Set on an island off the coast of New England in the summer of 1965, Moonrise Kingdom tells the story of two twelve-year-olds who fall in love, make a secret pact, and run away together into the wilderness. As various authorities try to hunt them down, a violent storm is brewing off-shore - and the peaceful island community is turned upside down in more ways than anyone can handle. Bruce Willis plays the local sheriff. Edward Norton is a Khaki Scout troop leader. Bill Murray and Frances McDormand portray the young girl's parents. The cast also includes Tilda Swinton, Jason Schwartzman, and Jared Gilman and Kara Hayward as the boy and girl.

 


And for the record, I want to live in Wes Anderson's world. 

 

www.focusfeatures.com/moonrise_kingdom
www.facebook.com/MoonriseKingdom

 

Monday
Jan162012

Music Monday - 2:54

© Maria Daun

Colette and Hannah Thurlow are two sisters that make up the band 2:54. Apparantly the name of the band comes from their favourite moment in The Melvin's song A History Of Bad Men when it goes from doomy to dreamy (according to Rob da Bank in this week's show when I first heard this song).

Join me and let's dreamily sway to this song.

 

 

www.twofiftyfour.net
www.mariadaun.tumblr.com

Saturday
Jan142012

An Ode to the Bicycle by Rob Penn


I really enjoyed this talk from Do Lectures by Rob Penn, an author, a journalist and a man that is passionate about bicycles. In this talk he shares the reasons why he loves the bicycle, his pursuit of the perfect bike and the relevance of the bicycle in the past, present and future. 

I ride a bike to get to work, sometimes for work, I ride a bike to bathe in air and sunshine. I ride a bike to go shopping. I ride a bike to stay sane. I ride a bike to escape when the world is breaking my balls. I ride the bike to savour the physical and emotional fellowship of riding with friends. I rid for a moment of grace. I ride to skip bath time with my kids. I ride for fun. I ride to hear my boy laugh. 


To Rob Penn, finding his dream bike was about,  

Craftsmanship and not technology... A bike that had character, that would never be last year's model. I wanted to savour the process of acquiring this bike because im not going to replace it. I wanted the bike im going to grow old with, the bike I'm going to ride for the rest of my life.
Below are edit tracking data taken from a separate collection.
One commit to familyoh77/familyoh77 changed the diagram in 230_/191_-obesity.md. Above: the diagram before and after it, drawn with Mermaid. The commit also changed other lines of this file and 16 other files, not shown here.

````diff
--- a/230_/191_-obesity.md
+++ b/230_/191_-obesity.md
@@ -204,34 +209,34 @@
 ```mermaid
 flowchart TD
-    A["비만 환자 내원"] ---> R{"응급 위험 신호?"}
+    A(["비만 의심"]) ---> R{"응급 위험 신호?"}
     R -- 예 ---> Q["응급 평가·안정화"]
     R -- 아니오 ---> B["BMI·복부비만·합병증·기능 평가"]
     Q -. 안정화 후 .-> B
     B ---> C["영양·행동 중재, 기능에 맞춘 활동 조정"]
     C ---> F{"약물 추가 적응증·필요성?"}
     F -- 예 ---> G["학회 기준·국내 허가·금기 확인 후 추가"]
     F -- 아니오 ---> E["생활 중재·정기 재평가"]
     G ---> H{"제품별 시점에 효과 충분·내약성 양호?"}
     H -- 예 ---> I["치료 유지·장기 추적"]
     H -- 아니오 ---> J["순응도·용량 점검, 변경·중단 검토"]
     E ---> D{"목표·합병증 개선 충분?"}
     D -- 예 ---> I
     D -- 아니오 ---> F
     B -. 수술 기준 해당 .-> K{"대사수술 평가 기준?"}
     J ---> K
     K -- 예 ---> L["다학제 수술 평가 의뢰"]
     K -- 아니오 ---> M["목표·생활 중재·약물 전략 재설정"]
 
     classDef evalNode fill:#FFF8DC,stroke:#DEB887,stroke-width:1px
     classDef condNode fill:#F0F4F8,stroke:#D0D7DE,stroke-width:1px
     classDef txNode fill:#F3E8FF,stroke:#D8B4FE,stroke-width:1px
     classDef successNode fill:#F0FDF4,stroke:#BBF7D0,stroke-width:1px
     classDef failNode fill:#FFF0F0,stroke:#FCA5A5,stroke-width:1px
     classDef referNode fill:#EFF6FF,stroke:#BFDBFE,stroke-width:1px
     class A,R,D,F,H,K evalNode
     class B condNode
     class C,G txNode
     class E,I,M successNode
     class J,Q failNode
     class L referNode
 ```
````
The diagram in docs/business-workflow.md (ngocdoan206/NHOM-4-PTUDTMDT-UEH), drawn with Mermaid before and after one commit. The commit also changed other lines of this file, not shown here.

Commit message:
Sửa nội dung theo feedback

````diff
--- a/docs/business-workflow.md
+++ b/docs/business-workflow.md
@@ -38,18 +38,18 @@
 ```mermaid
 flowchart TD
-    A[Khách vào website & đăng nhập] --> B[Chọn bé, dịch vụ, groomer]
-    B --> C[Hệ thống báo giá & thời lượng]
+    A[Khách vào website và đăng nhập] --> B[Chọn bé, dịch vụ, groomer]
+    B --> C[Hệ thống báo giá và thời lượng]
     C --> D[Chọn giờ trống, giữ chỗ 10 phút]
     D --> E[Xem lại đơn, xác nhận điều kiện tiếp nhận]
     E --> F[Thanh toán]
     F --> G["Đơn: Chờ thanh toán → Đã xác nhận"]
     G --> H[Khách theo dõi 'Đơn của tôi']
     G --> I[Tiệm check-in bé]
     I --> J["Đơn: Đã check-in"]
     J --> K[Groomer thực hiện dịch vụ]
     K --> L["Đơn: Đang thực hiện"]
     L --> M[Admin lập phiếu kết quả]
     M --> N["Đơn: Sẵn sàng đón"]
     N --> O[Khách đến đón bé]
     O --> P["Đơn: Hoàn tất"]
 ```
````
It's wasn't about finding the lightest, sexiest, trendiest, cheapest or most expensive bike. Penn was "looking for the best made", he was looking for artisans to create this bike. He goes on to say, 
Not long ago, much of what we owned was alive with the skill and even the idealism of the people who made it. We retain possessions that are well made and in time they grow in value to us and they enrich our lives when we use them, and we seem to have forgotten this as a society. Almost everything we own begins to deteriorate the moment it comes outside the box.

 

I now invite you to watch the talk An Ode to the Bicycle and I hope you enjoy it as much as I did. 

Rob Penn rides a bicycle to get to work, sometimes for work, to keep fit, to bathe in air and sunshine, to travel, to go shopping, to stay sane, to savour the physical and emotional fellowship of riding with friends, for fun, to scare himself and to hear his boy laugh. He’s ridden a bicycle most days of his adult life. In his late-twenties, he gave up a career as a lawyer and spent three years cycling round the world. His latest book, It’s All About the Bike: the Pursuit of Happiness on Two Wheels has been translated into eight languages. Rob lives in the Black Mountains, South Wales with his wife and three children and commutes to work across a heather moor on a mountain bike.

 

 

www.robpenn.net
www.dolectures.com